Connect to share and comment

Will apathy reign?

Fears that low turnout for the European Parliament elections could boost extremist parties.

A combination of undated pictures shows various electoral posters from EU countries for the European Parliament elections. (Reuters)

BRUSSELS — Expectations of record-low turnout and the massive efforts to change that have been the dominant themes of media coverage ahead of the June 4 to June 7 European Parliament (EP) elections, far eclipsing discussion of policy or issues.

Conventional wisdom holds that extremist parties stand to benefit if a large proportion of the public stays home on polling days. A poll last week showed the number of likely voters on the rise — 49 percent now versus 34 percent from January to February polling. But the major political groups remain desperate — and unlikely — to hold onto every seat in the face of strong challenges from unconventional parties.

EP President Hans-Gert Pottering, a member of Germany’s Christian Democrats and the EP’s largest grouping, the European People’s Party, is among those who has been warning voters about what apathy may bring. “(I)f the people who are in favor of Europe will not vote or are not interested, then the extremes will be very strong, from the very left and from the very right,” Pottering told a large public gathering earlier this month. “I don't want that those who want to destroy the EU have an important role to play in the future of the EU.”

Pottering was not exaggerating. Though “euroscepticism” is not uncommon within the EP — the Independence and Democracy (IND/DEM) coalition claims 22 MEPs who are openly eurosceptic and some who are even secessionist — the term, if not the mindset, has become much more popular in the 2009 campaign.

In Britain, for example, a poll commissioned by The Economist revealed that this sentiment has grown significantly over the last 25 years, with the percentage of British citizens who think the EU is a “bad thing” rising from 30 to 37 percent and those who dislike being in the union rising even more dramatically, from 31 to 43 percent. What’s unclear is which parties will benefit from that change.

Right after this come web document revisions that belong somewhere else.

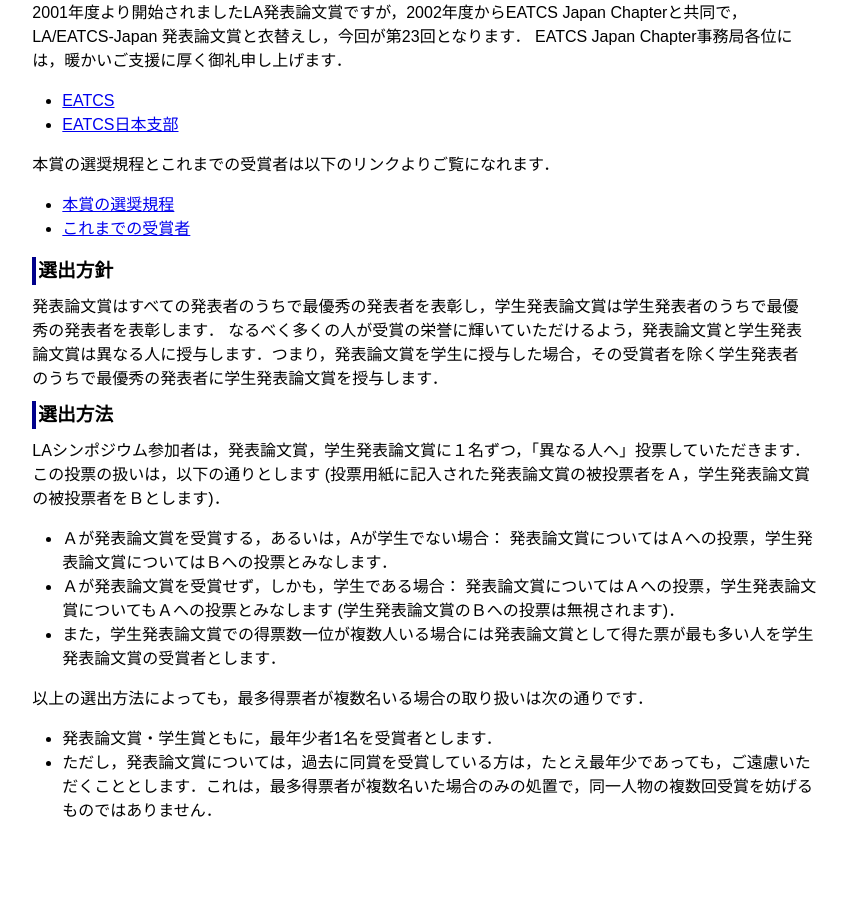
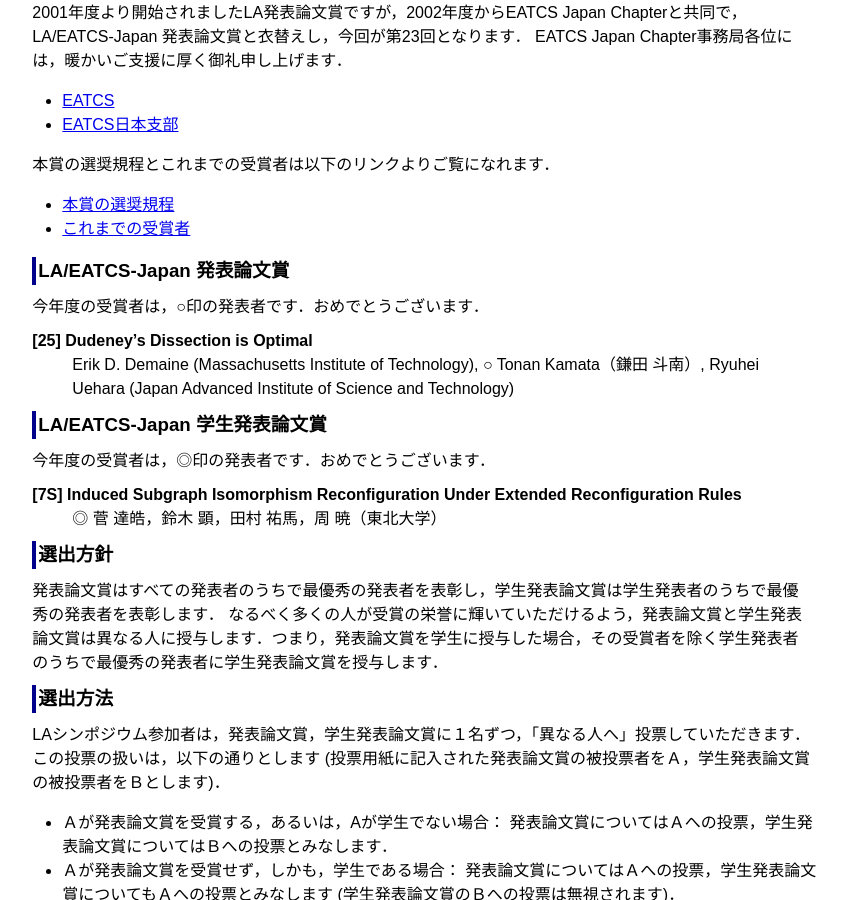
Before and after one commit to ytamura12/la-symposium_test.github.io, a Jekyll site: the page built from 2024/winter.md, in a window 1280 px wide and 900 px high, scrolled down 1527 px. Shown: the whole window, without its empty margins (326-1173 px from the left). Built offline with Jekyll 4.4.1, drawn with Linux system fonts in a browser that asks for light colours; before the commit the page ends 2366 px from its top, so only the background shows below that.

Commit message:
Update winter.md and news.md

```diff
--- a/2024/winter.md
+++ b/2024/winter.md
@@ -100,21 +100,21 @@ Chapter事務局各位には，暖かいご支援に厚く御礼申し上げま
 * [これまでの受賞者](http://www.dais.is.tohoku.ac.jp/eatcs_japan/award-j.html){:target="_blank"}
 
 
-<!--
+
 ### LA/EATCS-Japan 発表論文賞
 
 今年度の受賞者は，○印の発表者です．おめでとうございます．
 
-[24] マルチンゲール集中不等式に基づく合意モデルの解析
-: ○ 清水 伸高 (東京工業大学), 白髪 丈晴 (中央大学)
+[25] Dudeney’s Dissection is Optimal
+: Erik D. Demaine (Massachusetts Institute of Technology), ○ Tonan Kamata（鎌田 斗南）, Ryuhei Uehara (Japan Advanced Institute of Science and Technology)
 
 ### LA/EATCS-Japan 学生発表論文賞
 
 今年度の受賞者は，◎印の発表者です．おめでとうございます．
 
-[33S] 整面凸多面体の重なりを持たない辺展開図の数え上げ
-: ◎ 塩田 拓海 (九州工業大学), 榎本 優大, 堀山 貴史 (北海道大学), 斎藤 寿樹 (九州工業大学)
--->
+[7S] Induced Subgraph Isomorphism Reconfiguration Under Extended Reconfiguration Rules
+: ◎ 菅 達皓，鈴木 顕，田村 祐馬，周 暁（東北大学）
+
 
 
 ### 選出方針
```
Also changed, not shown: _includes/news.md (+1 -0 lines), 2 other files.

UKIP, the United Kingdom Independence Party, currently holds nine seats in an institution it wants to abandon by convincing Britain to withdraw from the EU. A new party, No2EU — Yes to Democracy, has even sprung up in the final weeks before the election. The alliance contends that workers are not well served by EU membership, and takes euroscepticism to a new level: “We will not even sit in the European parliament in the event of winning any seats,” its platform states. “Our candidates will only nominally hold the title MEP and will not board the notorious EU gravy train.”

One thing these two parties do agree on is distaste for the British National Party (BNP), which has six candidates on the ballot. BNP shares their opposition to belonging to the EU, but also says that the U.K. should stop all immigration, which it believes makes “white Britons second-class citizens.” No2EU accuses BNP not only of promoting “racist political ends” but also of not being sufficiently anti-EU, saying it “can’t wait to get on the gravy train and link up with other fascist parties from Italy and France in the European parliament.”